_Work instructions_. Scan the entries below. Return every line that includes "import".

_Source data_.

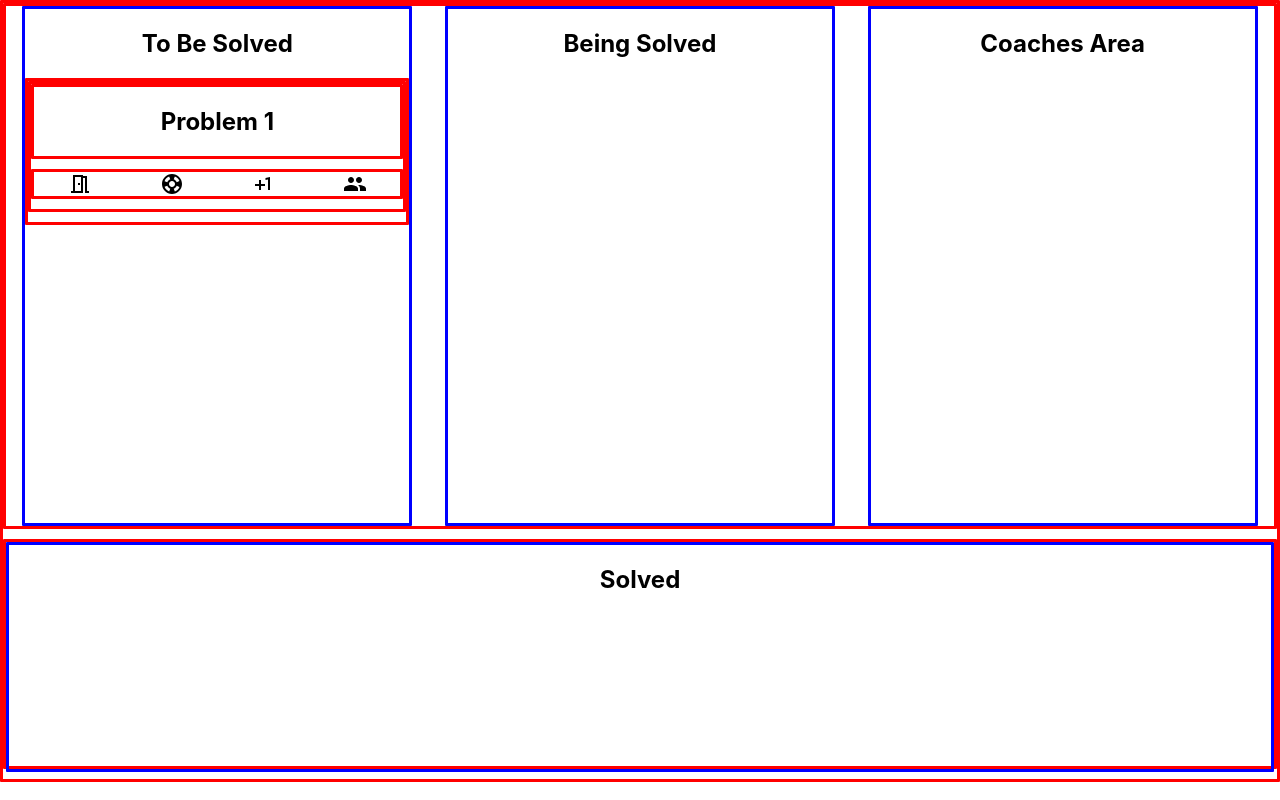
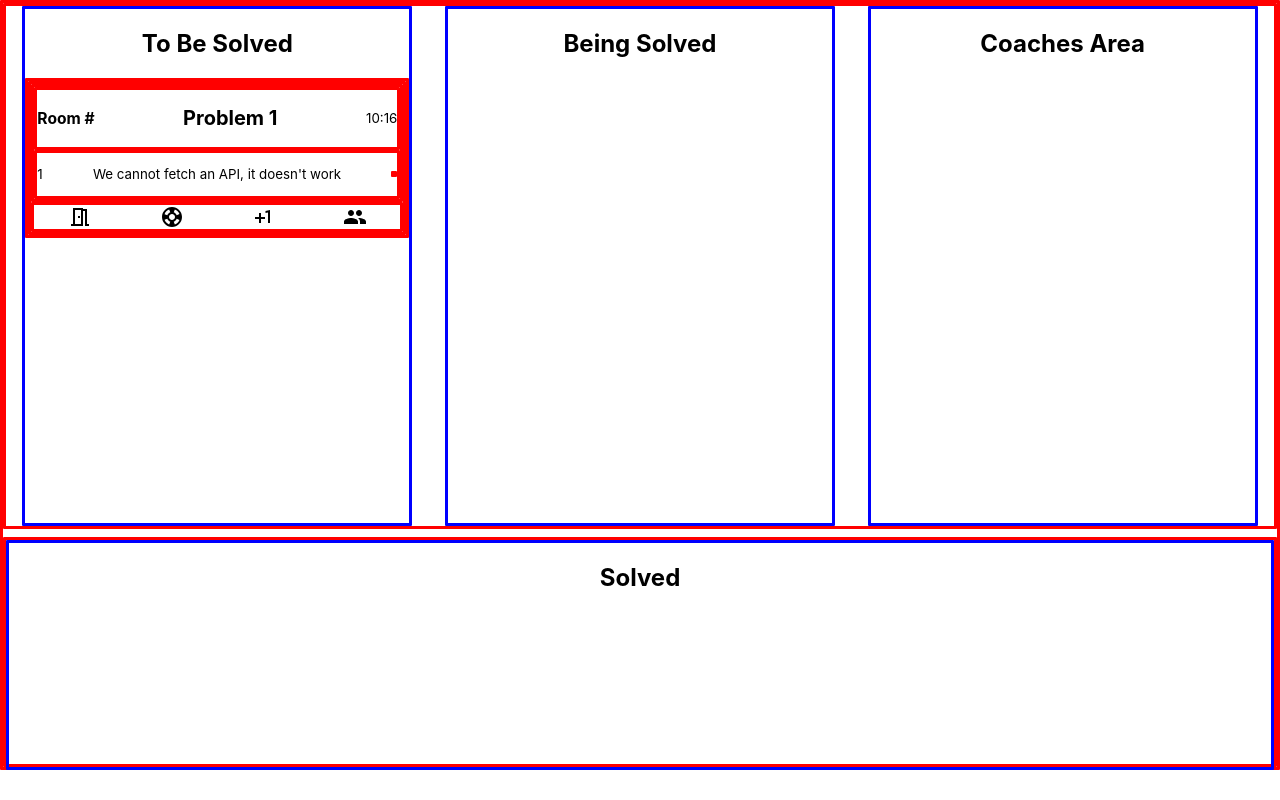
Before and after one commit to SchoolOfCode/national-project-week-victoria-diego-wahida-jack, a React (Create React App) app in the folder back-end/front-end/: page / in a window 1280 px wide. Built offline with nearby package versions, Linux system fonts and the light colour scheme; no server answers.

Commit message:
problem row to be solved completed

```diff
--- a/back-end/front-end/src/Components/App/App.css
+++ b/back-end/front-end/src/Components/App/App.css
@@ -10,7 +10,6 @@
   border-color: red;
   border-style: solid;
   border-radius: 1px;
-  margin-bottom: 10px;
 }
 
 .App section {
--- a/back-end/front-end/src/Components/MainPage/index.js
+++ b/back-end/front-end/src/Components/MainPage/index.js
@@ -9,24 +9,43 @@ export const unsolvedProblems = [
   {
     roomNumber: 1,
     title: "Problem 1",
-    text: "Problem description text",
+    text: "We cannot fetch an API, it doesn't work",
+    dateandtime: "Wed Jan 19 2022 10:16:42 GMT+0000 (Greenwich Mean Time)",
+    time:"10:16"
+
   },
   {
     roomNumber: 2,
     title: "Problem 2",
-    text: "Problem description text",
+    text: "We cannot fetch an API, it doesn't work",
+    dateandtime: "Thurs Jan 20 2022 10:17:42 GMT+0000 (Greenwich Mean Time)",
+    time:"10:17"
+
   },
   {
     roomNumber: 3,
     title: "Problem 3",
-    text: "Problem description text",
+    text: "We cannot fetch an API, it doesn't work",
+    dateandtime: "Fri Jan 21 2022 10:18:42 GMT+0000 (Greenwich Mean Time)",
+    time:"10:18"
   },
 ];
 
 const API_URL = process.env.REACT_APP_API_URL;
 
+
+
 function MainPage() {
   const [problems, setProblems] = useState([...unsolvedProblems]);
+
+  async function newProblems(){
+let today = new Date()
+let time = today.getHours()+":" + today.getMinutes()
+console.log(time)
+console.log(today)
+  }
+
+  newProblems()
 
   async function getProblems() {
     //Fetch problems from Heroku backend
--- a/back-end/front-end/src/Components/MainPage/styles.css
+++ b/back-end/front-end/src/Components/MainPage/styles.css
@@ -2,6 +2,7 @@
   display: flex;
   justify-content: space-around;
   height: 65vh;
+  margin-bottom: 1vh;
 }
 
 .top-section section {
--- a/back-end/front-end/src/Components/ProblemDetails/index.js
+++ b/back-end/front-end/src/Components/ProblemDetails/index.js
@@ -1,9 +1,19 @@
 import React from 'react'
+import "./styles.css"
 
 function ProblemDetails({problems}) {
     return (
-        <div>
+       <div>
+       <div className="problem-header">
+           <h3>Room # </h3>
         <h2>{problems[0].title}</h2>
+        <p>{problems[0].time}</p>
+        </div>
+        <div className="problem-room-number">
+        <header>{problems[0].roomNumber}</header>
+        <p>{problems[0].text}</p>
+        <div></div>
+        </div>
         </div>
     )
 }
--- /dev/null
+++ b/back-end/front-end/src/Components/ProblemDetails/styles.css
@@ -0,0 +1,20 @@
+.problem-header{
+    display: flex;
+    justify-content: space-between;
+    font-size: 10pt;
+    align-items: center;
+    align-content: flex-start;
+    margin-bottom: 0;
+}
+
+.problem-header div{
+    margin-bottom: 0;
+}
+
+.problem-room-number{
+    display: flex;
+    justify-content: space-between;
+    font-size: 10pt;
+    align-items: center;
+    align-content: flex-start;
+}
```
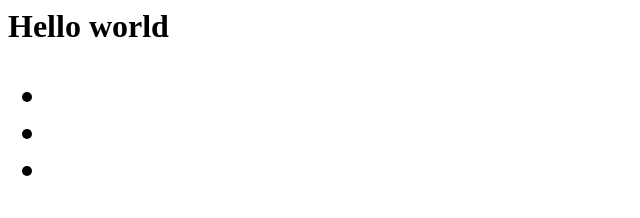
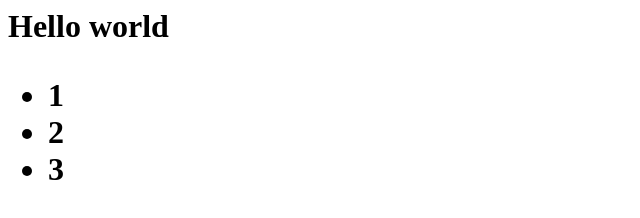
Before and after one commit to alibalbars/firebase-todo-app, a plain HTML site: page index.html in a window 1280 px wide. Shown: the full height of the page, 0-640 px from the left. Drawn offline with Linux system fonts and the light colour scheme.

Commit message:
Update index.html

```diff
--- a/index.html
+++ b/index.html
@@ -1,12 +1,8 @@
 <h1>Hello world<h1>
+<ul class="list-group">
+  <li class="list-group-item"> 1</li>
+
+  <li class="list-group-item"> 2</li>
+
+  <li class="list-group-item"> 3</li>
 <ul>
-  <li>
-
-  </li>
-
-  <li>
-  </li>
-
-  <li>
-  </li>
-<ul>
```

_Task output_.
 import React from 'react'
+import "./styles.css"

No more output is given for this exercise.